Cleveland was once part of a region where manufacturing flourished. From the '20s to the '60s, companies like Ford, Eaton, and TRW produced components for cars on a massive scale, while industrial equipment makers like Dravo Wellman and Lincoln Electric employed thousands to meet the nationwide demand.
The industrial landscape has obviously changed since then — most would argue for the worse — but an opportunity for a manufacturing renaissance exists, albeit in a form far different from Cleveland's assembly line years. The key is 3-D printing. Cue Cardboard Helicopter, an "invention" firm that designs, licenses and manufactures items that ship all over the world. Thanks to 3-D printing, founder Tim Hayes been able to grow his business by eliminating historical barriers of entry. We caught up with Hayes to understand the process a little more.
Tell me a bit about yourself and how you ended up here.
I've been an entrepreneur my entire life. Since I was little, I knew that I wanted to do something on my own. I ended up getting into the Cleveland Institute of Art and then getting into their industrial design program. I went through the five-year BFA program and during and after that I worked in various capacities: I got some internships at places like Fisher Price and a few other design firms.
Why did you decide to start your own company?
It's not about making millions of dollars; it's about not having to ask a boss if I can go on a trip to New York for three days. It's the flexibility and freedom that comes with being your own boss. I get to create my own destiny instead of having to rely on everybody. Everyone's looking to innovate and innovate as fast as possible. What used to take years and hundreds of thousands of dollars can take me months, days, and no money out of my pocket; I'm a designer and engineer, so my process includes initial ideation — brainstorming — where we really think of all the different ideas and come up with things and then develop those ideas as a sketch, and then core refinements into actual viability, and then into 3-D prototypes, and pitch them to companies.
Has it been difficult to attract clientele?
Ever since I started the company, we've been coming up with inventions of our own and helping companies with product development.
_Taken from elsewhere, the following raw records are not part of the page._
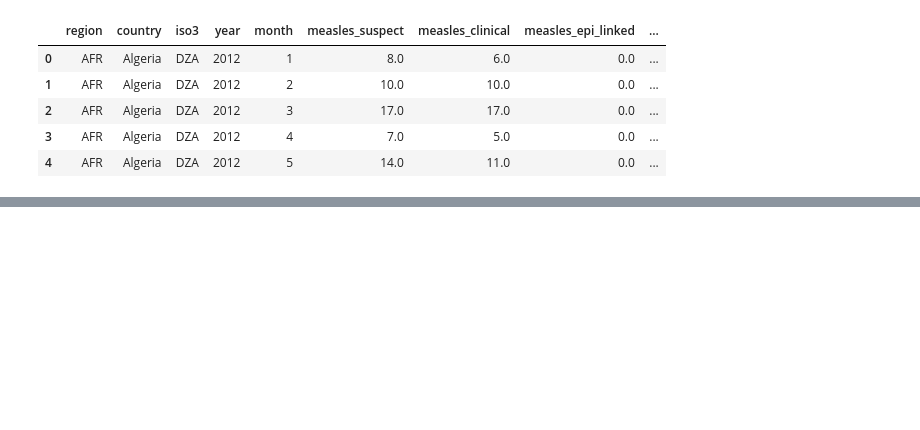
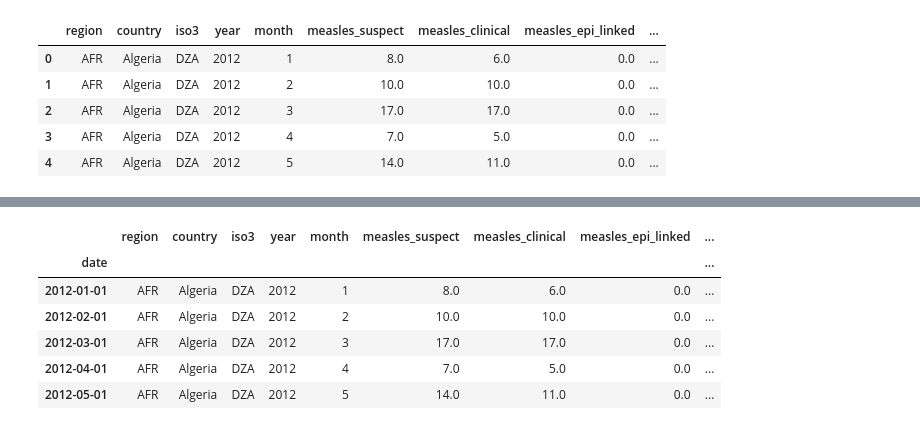
Before and after one commit to ycs25/database_project, a Jupyter notebook: stats_experiments.ipynb, the cells around one changed output, grey strips where cells are left out. Drawn from its saved outputs; the diff is of its cells as text; code cells hidden in the pictures; blank space fills up the shorter version.

```diff
--- a/stats_experiments.ipynb
+++ b/stats_experiments.ipynb
@@ -45,0 +65,10 @@ print(region_data["region_name"].unique())
+# %%
+region_data.head()
+# %% [output]
+|  | region | country | iso3 | year | month | measles_suspect | measles_clinical | measles_epi_linked | ... |
+| date |  |  |  |  |  |  |  |  | ... |
+| 2012-01-01 | AFR | Algeria | DZA | 2012 | 1 | 8.0 | 6.0 | 0.0 | ... |
+| 2012-02-01 | AFR | Algeria | DZA | 2012 | 2 | 10.0 | 10.0 | 0.0 | ... |
+| 2012-03-01 | AFR | Algeria | DZA | 2012 | 3 | 17.0 | 17.0 | 0.0 | ... |
+| 2012-04-01 | AFR | Algeria | DZA | 2012 | 4 | 7.0 | 5.0 | 0.0 | ... |
+| 2012-05-01 | AFR | Algeria | DZA | 2012 | 5 | 14.0 | 11.0 | 0.0 | ... |
```
Also changed, not shown: parts of 11 cells of this notebook.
We're helping a lot of inventors, all the way from Australia to Slovakia. A lot of people find us, hear about us; there a lot of people in the Cleveland area that we try to help out. We try to help people out with our 3-D printer; we did that in Australia and had a fully developed product in less than a month, so that they had something to go in a Kickstarter campaign. We're into everything, from toys to high-end housewares to fitness products. We come up with hundreds of things, and for each product we license, we spend only between $10 and $100 because we can rapidly prototype.
Platforms like Kickstarter and IndieGogo have exploded in popularity. Are those sorts of crowd-funded campaigns a big component of your business?
There are more and more of them, and we're doing more, because they're great. You get orders day one instead of having to figure out who's going to order these on Amazon or Target: At the end of a Kickstarter, you've already got $100,000 of orders. Once we get into crowdfunding and we start manufacturing our own products, that's kind of the epitome of the freedom I talked about earlier. Instead of waiting for companies to sign off on things, we can make something in a week or a month, and instead of making 3- to 10-percent royalties, we can make 80 percent.
What is your company focusing on right now?
We're really focused on consumer products, and I think that will lead to bigger things. I want to have one of the biggest, most innovative product companies in the world. I want to be the most innovative company in Cleveland, maybe Ohio. The way our process works is, we aren't one-sided, because we want people to come to us when they have a product in mind. We know how to envision it, how to get it out there, how to design it. I want to be multifaceted in that sense, where I don't really want to just go one direction. If someone comes to us with any design work, I don't want to say, "We're too busy because we only design our own products."
Why did you decide to establish your company in the Cleveland area?
I was born and raised in Lakewood, and I bought a home in Lakewood, and the [Cardboard Helicopter] studio is in Lakewood. It's nearby where I live so I can bike to work, and it's a big space with two floors and really open areas. I was initially with all the others, thinking about moving out of town. But Cleveland's in the mecca of manufacturing, which a lot of people don't realize. There are hundreds of companies that develop products here: You can be a big fish in a small pond and have more opportunities.
What are your plans for the future?
We really want to start learning about the manufacturing side of things and the marketing side of things. Our target demographic is the millennial group and mass-market items. We do want to make quite a bit of products, because making those here is going to create a lot of jobs in sales and marketing. Somebody that has an MBA from Case or CSU that wants to start up a new type of company and launch 10 products, we've got a thousand in the pipe for that person. We think that we can start stub brands and new companies that can grow here. I think even the 3-D printer will one day allow us to bring everything back here. The most expensive part of manufacturing in China is the tools, so once they figure out manufacturing with that, it's just a computer, a tool, and you can make as many as you want.